(Structured diff data)

--------------------------------

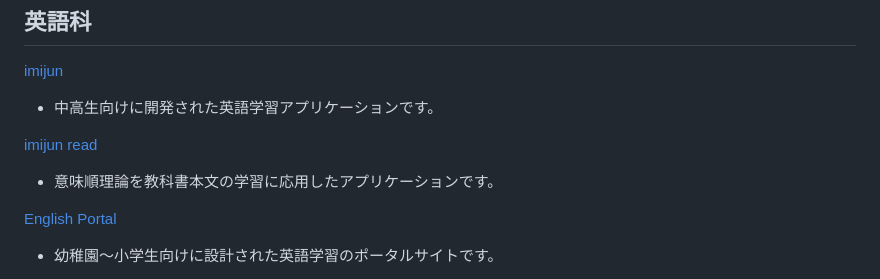
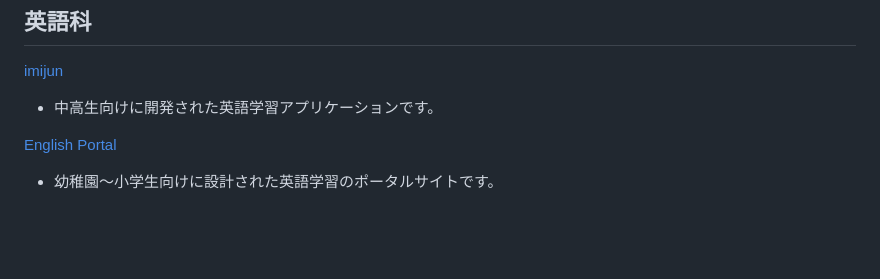
Before and after one commit to t-cool/t-cool.github.io, a Markdown page: README.md, the part around the change. GitHub-like rendering; blank space fills up the shorter version.

```diff
--- a/README.md
+++ b/README.md
@@ -2,9 +2,6 @@
 
 [imijun](https://t-cool.github.io/imijun/)
   - 中高生向けに開発された英語学習アプリケーションです。
-
-[imijun read](https://t-cool.github.io/imijun-read/)
-  - 意味順理論を教科書本文の学習に応用したアプリケーションです。
 
 [English Portal](https://t-cool.github.io/English-Portal/)
   - 幼稚園〜小学生向けに設計された英語学習のポータルサイトです。
```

--------------------------------

AIM OF THE EXERCISE =>
Repeat each entry above exactly. Omit the pictures.

EXERCISE OUTPUT =>
Before and after one commit to t-cool/t-cool.github.io, a Markdown page: README.md, the part around the change. GitHub-like rendering; blank space fills up the shorter version.

```diff
--- a/README.md
+++ b/README.md
@@ -2,9 +2,6 @@
 
 [imijun](https://t-cool.github.io/imijun/)
   - 中高生向けに開発された英語学習アプリケーションです。
-
-[imijun read](https://t-cool.github.io/imijun-read/)
-  - 意味順理論を教科書本文の学習に応用したアプリケーションです。
 
 [English Portal](https://t-cool.github.io/English-Portal/)
   - 幼稚園〜小学生向けに設計された英語学習のポータルサイトです。
```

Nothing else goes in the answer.